DATASET EXCERPTS:
::::::
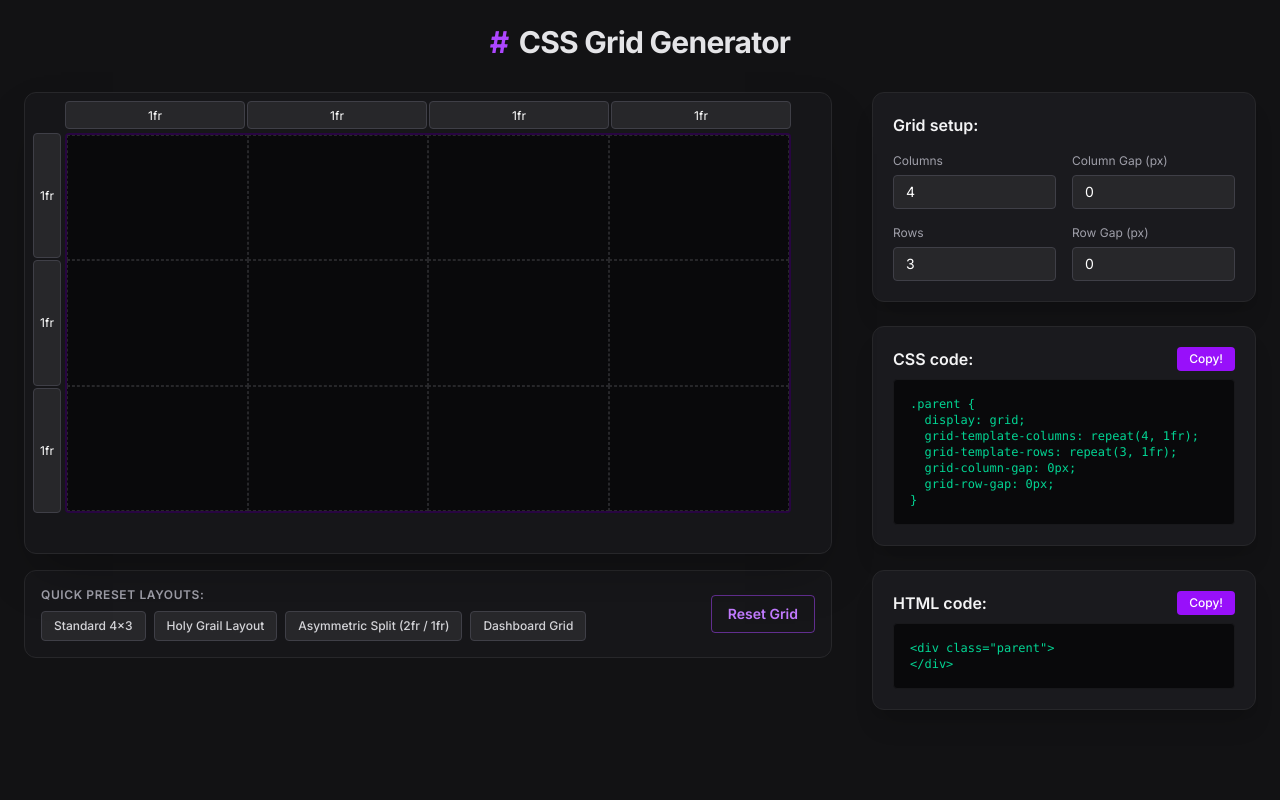
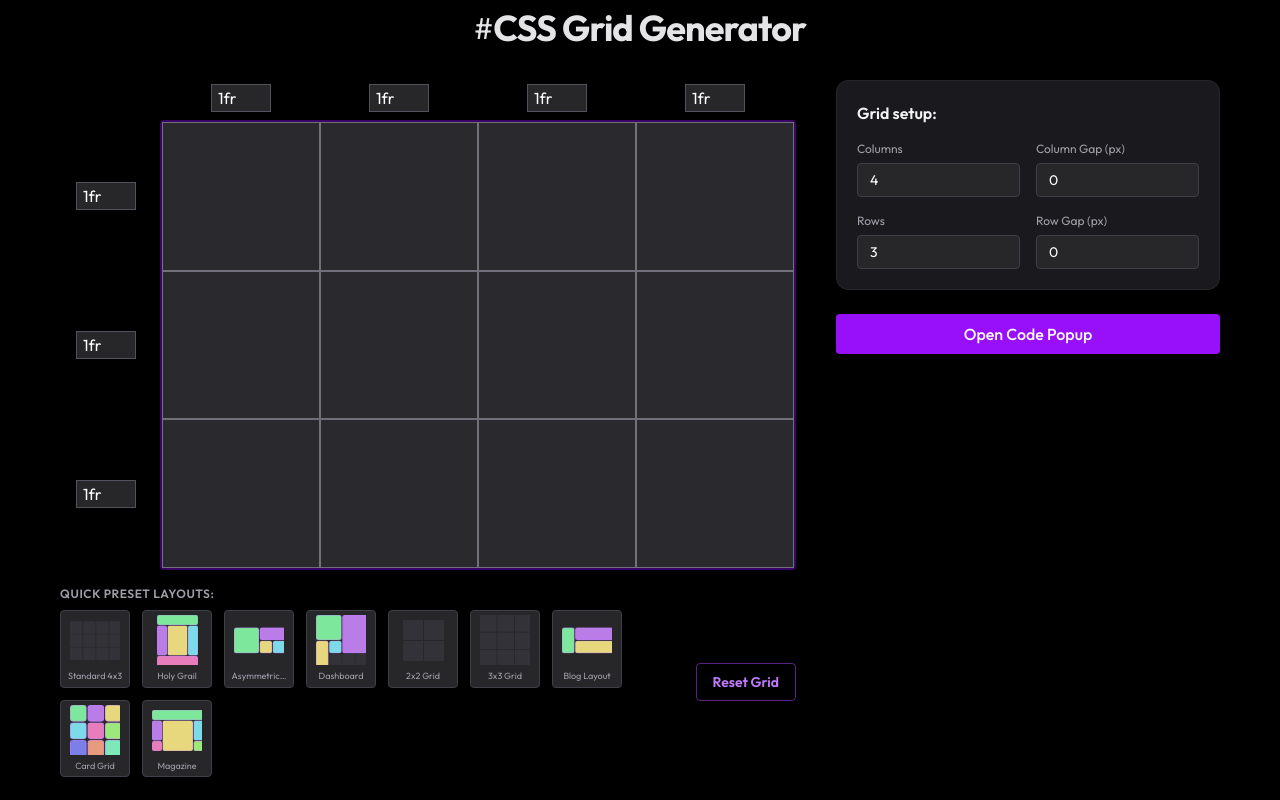
Before and after one commit to byllzz/gridzzly, a React (Vite) app: page / in a window 1280 px wide. Built offline with nearby package versions, Linux system fonts and the light colour scheme.

Commit message:
feat: add button to toggle code popup modal for CSS/HTML output

```diff
--- a/index.html
+++ b/index.html
@@ -8,6 +8,11 @@
   <link
     href="https://fonts.googleapis.com/css2?family=Inter:opsz,wght@14..32,400;14..32,500;14..32,600;14..32,700&display=swap"
     rel="stylesheet">
+  <link rel="preconnect" href="https://fonts.googleapis.com">
+  <link rel="preconnect" href="https://fonts.gstatic.com" crossorigin>
+  <link
+    href="https://fonts.googleapis.com/css2?family=Newsreader:ital,opsz,wght@0,6..72,200..800;1,6..72,200..800&family=Outfit:wght@100..900&display=swap"
+    rel="stylesheet">
 </head>
 
 <body>
--- a/src/components/CSSGridGenerator.jsx
+++ b/src/components/CSSGridGenerator.jsx
@@ -1,9 +1,11 @@
 // CSSGridGenerator.jsx
+import React, { useState } from 'react';
 import { useGridGenerator } from '../hooks/useGridGenerator';
 import { GridSetupPanel } from './GridSetupPanel';
 import { VisualGrid } from './VisualGrid';
 import { TemplatePresets } from './TemplatePresets';
 import { CodePanel } from './CodePanel';
+import Logo from './Logo';
 
 export default function CSSGridGenerator() {
   const {
@@ -31,15 +33,19 @@ export default function CSSGridGenerator() {
     applyTemplate,
   } = useGridGenerator();
 
+  // State for code popup modal
+  const [isCodeModalOpen, setIsCodeModalOpen] = useState(false);
+
   return (
-    <div className="min-h-screen bg-[#121214] text-zinc-200 flex flex-col items-center p-6 selection:bg-purple-500/30">
+    <div className="min-h-screen bg-black text-zinc-200 flex flex-col items-center py-2 selection:bg-purple-500/30">
       <header className="mb-8">
-        <h1 className="text-3xl font-bold tracking-tight">
-          <span className="text-purple-500 font-extrabold mr-1">#</span> CSS Grid Generator
-        </h1>
+        <div className="flex items-center">
+          <span className="text-3xl">#</span>{' '}
+          <h1 className="text-4xl font-bold tracking-tight">CSS Grid Generator</h1>
+        </div>
       </header>
 
-      <div className="flex flex-col lg:flex-row gap-10 max-w-7xl w-full justify-center items-start">
+      <div className="flex flex-col lg:flex-row gap-10 px-15 w-full justify-center items-start">
         {/* Left Interaction Workspace */}
         <div className="flex flex-col flex-1 w-full gap-4">
           <VisualGrid
@@ -73,10 +79,41 @@ export default function CSSGridGenerator() {
             rowGap={rowGap}
             setRowGap={setRowGap}
           />
-          <CodePanel title="CSS code:" code={cssCode} language="css" />
-          <CodePanel title="HTML code:" code={htmlCode} language="html" />
+
+          {/* New button to open code popup */}
+          <button
+            onClick={() => setIsCodeModalOpen(true)}
+            className="bg-purple-600 hover:bg-purple-700 text-white font-medium py-2 px-4 rounded transition-colors"
+          >
+            Open Code Popup
+          </button>
+
+          {/* Existing code panels (optional, can keep or hide if you want) */}
+          {/* <CodePanel title="CSS code:" code={cssCode} language="css" />
+          <CodePanel title="HTML code:" code={htmlCode} language="html" /> */}
         </div>
       </div>
+
+      {/* Modal Popup for Code Panels */}
+      {isCodeModalOpen && (
+        <div className="fixed inset-0 z-50 flex items-center justify-center bg-black/70 backdrop-blur-sm">
+          <div className="bg-[#1a1a1e] border border-zinc-700 rounded-xl p-6 w-full max-w-3xl max-h-[90vh] overflow-y-auto shadow-2xl">
+            <div className="flex justify-between items-center mb-4">
+              <h2 className="text-xl font-bold text-purple-400">Generated Code</h2>
+              <button
+                onClick={() => setIsCodeModalOpen(false)}
+                className="text-zinc-400 hover:text-white text-2xl leading-none"
+              >
+                &times;
+              </button>
+            </div>
+            <div className="flex flex-col gap-4">
+              <CodePanel title="CSS code:" code={cssCode} language="css" />
+              <CodePanel title="HTML code:" code={htmlCode} language="html" />
+            </div>
+          </div>
+        </div>
+      )}
     </div>
   );
 }
--- /dev/null
+++ b/src/components/Logo.jsx
@@ -0,0 +1,3 @@
+export default function Logo() {
+  return <div className="w-full max-w-full h-10">#</div>;
+}
--- a/src/components/TemplatePresets.jsx
+++ b/src/components/TemplatePresets.jsx
@@ -11,21 +11,21 @@ const templates = [
     items: [],
   },
   {
-    name: 'Holy Grail Layout',
+    name: 'Holy Grail',
     cols: 3,
     rows: 3,
-    colSizes: ['200px', '1fr', '200px'],
-    rowSizes: ['80px', '1fr', '60px'],
+    colSizes: ['1fr', '2fr', '1fr'],
+    rowSizes: ['1fr', '3fr', '1fr'],
     items: [
-      { id: 1, rStart: 1, cStart: 1, rEnd: 2, cEnd: 4 },
-      { id: 2, rStart: 2, cStart: 1, rEnd: 3, cEnd: 2 },
-      { id: 3, rStart: 2, cStart: 2, rEnd: 3, cEnd: 3 },
-      { id: 4, rStart: 2, cStart: 3, rEnd: 3, cEnd: 4 },
-      { id: 5, rStart: 3, cStart: 1, rEnd: 4, cEnd: 4 },
+      { id: 1, rStart: 1, cStart: 1, rEnd: 2, cEnd: 4 }, // header
+      { id: 2, rStart: 2, cStart: 1, rEnd: 3, cEnd: 2 }, // left
+      { id: 3, rStart: 2, cStart: 2, rEnd: 3, cEnd: 3 }, // main
+      { id: 4, rStart: 2, cStart: 3, rEnd: 3, cEnd: 4 }, // right
+      { id: 5, rStart: 3, cStart: 1, rEnd: 4, cEnd: 4 }, // footer
     ],
   },
   {
-    name: 'Asymmetric Split (2fr / 1fr)',
+    name: 'Asymmetric Split',
     cols: 3,
     rows: 2,
     colSizes: ['2fr', '1fr', '1fr'],
@@ -38,7 +38,7 @@ const templates = [
     ],
   },
   {
-    name: 'Dashboard Grid',
+    name: 'Dashboard',
     cols: 4,
     rows: 3,
     colSizes: ['1fr', '1fr', '1fr', '1fr'],
@@ -50,30 +50,174 @@ const templates = [
       { id: 4, rStart: 2, cStart: 2, rEnd: 3, cEnd: 3 },
     ],
   },
+  {
+    name: '2x2 Grid',
+    cols: 2,
+    rows: 2,
+    colSizes: ['1fr', '1fr'],
+    rowSizes: ['1fr', '1fr'],
+    items: [],
+  },
+  {
+    name: '3x3 Grid',
+    cols: 3,
+    rows: 3,
+    colSizes: ['1fr', '1fr', '1fr'],
+    rowSizes: ['1fr', '1fr', '1fr'],
+    items: [],
+  },
+  {
+    name: 'Blog Layout',
+    cols: 3,
+    rows: 2,
+    colSizes: ['1fr', '2fr', '1fr'],
+    rowSizes: ['1fr', '1fr'],
+    items: [
+      { id: 1, rStart: 1, cStart: 1, rEnd: 3, cEnd: 2 }, // sidebar left
+      { id: 2, rStart: 1, cStart: 2, rEnd: 2, cEnd: 4 }, // content top
+      { id: 3, rStart: 2, cStart: 2, rEnd: 3, cEnd: 4 }, // content bottom
+    ],
+  },
+  {
+    name: 'Card Grid',
+    cols: 3,
+    rows: 3,
+    colSizes: ['1fr', '1fr', '1fr'],
+    rowSizes: ['1fr', '1fr', '1fr'],
+    items: [
+      { id: 1, rStart: 1, cStart: 1, rEnd: 2, cEnd: 2 },
+      { id: 2, rStart: 1, cStart: 2, rEnd: 2, cEnd: 3 },
+      { id: 3, rStart: 1, cStart: 3, rEnd: 2, cEnd: 4 },
+      { id: 4, rStart: 2, cStart: 1, rEnd: 3, cEnd: 2 },
+      { id: 5, rStart: 2, cStart: 2, rEnd: 3, cEnd: 3 },
+      { id: 6, rStart: 2, cStart: 3, rEnd: 3, cEnd: 4 },
+      { id: 7, rStart: 3, cStart: 1, rEnd: 4, cEnd: 2 },
+      { id: 8, rStart: 3, cStart: 2, rEnd: 4, cEnd: 3 },
+      { id: 9, rStart: 3, cStart: 3, rEnd: 4, cEnd: 4 },
+    ],
+  },
+  {
+    name: 'Magazine',
+    cols: 4,
+    rows: 3,
+    colSizes: ['1fr', '1fr', '2fr', '1fr'],
+    rowSizes: ['1fr', '2fr', '1fr'],
+    items: [
+      { id: 1, rStart: 1, cStart: 1, rEnd: 2, cEnd: 5 }, // top banner
+      { id: 2, rStart: 2, cStart: 1, rEnd: 3, cEnd: 2 }, // left
+      { id: 3, rStart: 2, cStart: 2, rEnd: 4, cEnd: 4 }, // big central
+      { id: 4, rStart: 2, cStart: 4, rEnd: 3, cEnd: 5 }, // right top
+      { id: 5, rStart: 3, cStart: 1, rEnd: 4, cEnd: 2 }, // left bottom
+      { id: 6, rStart: 3, cStart: 4, rEnd: 4, cEnd: 5 }, // right bottom
+    ],
+  },
 ];
+
+// Helper to compute scaling factor to fit preview into 50px box
+const getScale = (colSizes, rowSizes) => {
+  const baseUnit = 20; // 1fr = 20px in preview
+  const totalWidth = colSizes.reduce((sum, size) => {
+    if (size === '1fr') return sum + baseUnit;
+    if (size.endsWith('fr')) return sum + parseFloat(size) * baseUnit;
+    return sum + Math.min(parseInt(size) || baseUnit, 50);
+  }, 0);
+  const totalHeight = rowSizes.reduce((sum, size) => {
+    if (size === '1fr') return sum + baseUnit;
+    if (size.endsWith('fr')) return sum + parseFloat(size) * baseUnit;
+    return sum + Math.min(parseInt(size) || baseUnit, 50);
+  }, 0);
+  const scale = Math.min(50 / totalWidth, 50 / totalHeight, 1);
+  return { scale, totalWidth, totalHeight };
+};
+
+const MiniGridPreview = ({ cols, rows, colSizes, rowSizes, items }) => {
+  const { scale, totalWidth, totalHeight } = getScale(colSizes, rowSizes);
+  const baseUnit = 20;
+  const pxColSizes = colSizes.map(size => {
+    if (size === '1fr') return `${baseUnit}px`;
+    if (size.endsWith('fr')) return `${parseFloat(size) * baseUnit}px`;
+    return `${Math.min(parseInt(size) || baseUnit, 50)}px`;
+  });
+  const pxRowSizes = rowSizes.map(size => {
+    if (size === '1fr') return `${baseUnit}px`;
+    if (size.endsWith('fr')) return `${parseFloat(size) * baseUnit}px`;
+    return `${Math.min(parseInt(size) || baseUnit, 50)}px`;
+  });
+
+  return (
+    <div
+      className="relative flex items-center justify-center overflow-hidden"
+      style={{ width: '50px', height: '50px' }}
+    >
+      <div
+        style={{
+          display: 'grid',
+          gridTemplateColumns: pxColSizes.join(' '),
+          gridTemplateRows: pxRowSizes.join(' '),
+          gap: '1px',
+          transform: `scale(${scale})`,
+          transformOrigin: 'center center',
+          width: `${totalWidth}px`,
+          height: `${totalHeight}px`,
+        }}
+      >
+        {Array.from({ length: rows }).map((_, rIdx) =>
+          Array.from({ length: cols }).map((_, cIdx) => (
+            <div
+              key={`cell-${rIdx}-${cIdx}`}
+              style={{ gridRowStart: rIdx + 1, gridColumnStart: cIdx + 1 }}
+              className="bg-zinc-700/50"
+            />
+          )),
+        )}
+        {items.map(item => (
+          <div
+            key={item.id}
+            style={{
+              gridRow: `${item.rStart} / ${item.rEnd}`,
+              gridColumn: `${item.cStart} / ${item.cEnd}`,
+              backgroundColor: `hsl(${(item.id * 137) % 360}, 70%, 70%)`,
+            }}
+            className="rounded-sm border border-purple-400/50"
+          />
+        ))}
+      </div>
+    </div>
+  );
+};
 
 export const TemplatePresets = ({ onApplyTemplate, onReset }) => {
   return (
-    <div className="flex flex-col md:flex-row justify-between items-start md:items-center bg-[#161619] p-4 rounded-xl border border-zinc-800 gap-4">
-      <div className="flex flex-col gap-1">
+    <div className="flex flex-col md:flex-row justify-between items-start md:items-center gap-4">
+      <div className="flex flex-col gap-2">
         <span className="text-xs font-semibold text-zinc-400 uppercase tracking-wider">
           Quick Preset Layouts:
         </span>
-        <div className="flex flex-wrap gap-2 mt-1">
+        <div className="flex flex-wrap gap-3">
           {templates.map((tpl, idx) => (
             <button
               key={`template-${idx}`}
               onClick={() => onApplyTemplate(tpl)}
-              className="bg-zinc-800 hover:bg-zinc-700 border border-zinc-700 text-zinc-300 px-3 py-1.5 text-xs rounded transition font-medium"
+              className="group relative bg-zinc-800 hover:bg-zinc-700 border border-zinc-700 rounded p-1 transition-all duration-200 flex flex-col items-center gap-1 w-[70px]"
+              title={tpl.name}
             >
-              {tpl.name}
+              <MiniGridPreview
+                cols={tpl.cols}
+                rows={tpl.rows}
+                colSizes={tpl.colSizes}
+                rowSizes={tpl.rowSizes}
+                items={tpl.items}
+              />
+              <span className="text-[9px] text-zinc-400 group-hover:text-zinc-200 truncate w-full text-center">
+                {tpl.name.length > 12 ? tpl.name.slice(0, 10) + '…' : tpl.name}
+              </span>
             </button>
           ))}
         </div>
       </div>
       <button
         onClick={onReset}
-        className="border border-purple-500/50 hover:bg-purple-500/10 text-purple-400 px-4 py-2 text-sm font-semibold rounded transition whitespace-nowrap self-end md:self-auto"
+        className="border border-purple-500/50 hover:bg-purple-500/10 text-purple-400 px-4 py-2 text-sm font-semibold rounded transition whitespace-nowrap"
       >
         Reset Grid
       </button>
--- a/src/components/TrackSizeInputs.jsx
+++ b/src/components/TrackSizeInputs.jsx
@@ -1,16 +1,18 @@
 // components/TrackSizeInputs.jsx
-import React from 'react';
-
-export const ColumnTrackInputs = ({ colSizes, setColSizes }) => (
+export const ColumnTrackInputs = ({ colSizes, setColSizes, colGap }) => (
   <div
-    className="absolute top-2 left-10 right-10 h-7 grid gap-[2px]"
-    style={{ gridTemplateColumns: colSizes.map(() => '1fr').join(' ') }}
+    className="absolute -top-10 left-0 right-0 h-8 grid"
+    style={{
+      gridTemplateColumns: colSizes.join(' '),
+      columnGap: `${colGap}px`,
+      placeItems: 'center',
+    }}
   >
     {colSizes.map((size, idx) => (
       <input
         key={`col-in-${idx}`}
         type="text"
-        className="w-full h-full bg-zinc-800 border border-zinc-700 text-center text-xs text-white rounded focus:outline-none focus:border-purple-500"
+        className="w-[60px] h-7 bg-zinc-800 border border-zinc-600 text-start pl-1.5 text-[16px] text-white focus:outline-none focus:border-purple-500"
         value={size}
         onChange={e => {
           const next = [...colSizes];
@@ -22,16 +24,20 @@ export const ColumnTrackInputs = ({ colSizes, setColSizes }) => (
   </div>
 );
 
-export const RowTrackInputs = ({ rowSizes, setRowSizes }) => (
+export const RowTrackInputs = ({ rowSizes, setRowSizes, rowGap }) => (
   <div
-    className="absolute top-10 bottom-10 left-2 w-7 grid gap-[2px]"
-    style={{ gridTemplateRows: rowSizes.map(() => '1fr').join(' ') }}
+    className="absolute -left-24 top-0 bottom-0 w-20 grid"
+    style={{
+      gridTemplateRows: rowSizes.join(' '),
+      rowGap: `${rowGap}px`,
+      placeItems: 'center',
+    }}
   >
     {rowSizes.map((size, idx) => (
       <input
         key={`row-in-${idx}`}
         type="text"
-        className="w-full h-full bg-zinc-800 border border-zinc-700 text-center text-xs text-white rounded focus:outline-none focus:border-purple-500"
+        className="w-[60px] h-7 bg-zinc-800 border border-zinc-600 text-start pl-1.5 text-[16px] text-white focus:outline-none focus:border-purple-500"
         value={size}
         onChange={e => {
           const next = [...rowSizes];
--- a/src/components/VisualGrid.jsx
+++ b/src/components/VisualGrid.jsx
@@ -19,26 +19,29 @@ export const VisualGrid = ({
   finishDrawing,
   deleteItem,
 }) => {
-  // Attach global mouse up listener to finish drawing
   useEffect(() => {
     window.addEventListener('mouseup', finishDrawing);
     return () => window.removeEventListener('mouseup', finishDrawing);
   }, [finishDrawing]);
 
   return (
-    <div className="relative p-10 bg-[#161619] rounded-xl border border-zinc-800 shadow-2xl w-full overflow-auto">
-      <ColumnTrackInputs colSizes={colSizes} setColSizes={setColSizes} />
-      <RowTrackInputs rowSizes={rowSizes} setRowSizes={setRowSizes} />
-
+    <div className="relative w-full overflow-visible">
+      {/* The grid container with extra top & left margin to make room for inputs */}
       <div
-        className="bg-zinc-950 border-2 border-purple-950/60 rounded relative min-h-[380px] grid select-none"
+        className="relative bg-zinc-600/50 border-2 border-purple-950 rounded min-h-[450px] grid select-none"
         style={{
           gridTemplateColumns: colSizes.join(' '),
           gridTemplateRows: rowSizes.join(' '),
           columnGap: `${colGap}px`,
           rowGap: `${rowGap}px`,
+          marginTop: '40px', // space for column inputs
+          marginLeft: '100px', // space for row inputs
         }}
       >
+        {/* Absolute positioned inputs – they are relative to this grid container */}
+        <ColumnTrackInputs colSizes={colSizes} setColSizes={setColSizes} colGap={colGap} />
+        <RowTrackInputs rowSizes={rowSizes} setRowSizes={setRowSizes} rowGap={rowGap} />
+
         {/* Background cells */}
         {Array.from({ length: numRows }).map((_, rIdx) => {
           const r = rIdx + 1;
@@ -49,7 +52,7 @@ export const VisualGrid = ({
               <div
                 key={`cell-${r}-${c}`}
                 style={{ gridRowStart: r, gridColumnStart: c }}
-                className={`border border-dashed border-zinc-800 cursor-crosshair transition-colors duration-700 ${
+                className={`border border-zinc-500 cursor-crosshair ${
                   isHighlighted ? 'bg-purple-500/20 border-purple-500/40' : ''
                 }`}
                 onMouseDown={() => startDrawing(r, c)}
--- a/src/index.css
+++ b/src/index.css
@@ -1,8 +1,13 @@
 @import 'tailwindcss';
 
+@theme {
+  --font-primary: "Outfit", serfi;
+  --font-secondary: "Newsreader",
+    serif;
+}
 
 body {
   background-color: #0a0a0a;
   color: #fff;
-  font-family: 'Inter', system-ui, -apple-system, sans-serif;
+  font-family: "Outfit", serif;
 }
```
Also changed, not shown: src/components/PlacedItemsOverlay.jsx (+14 -4 lines).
::::::
Return only the number of lines in the entries above that contain the word "gridTemplateColumns".

TASK RESPONSE:
4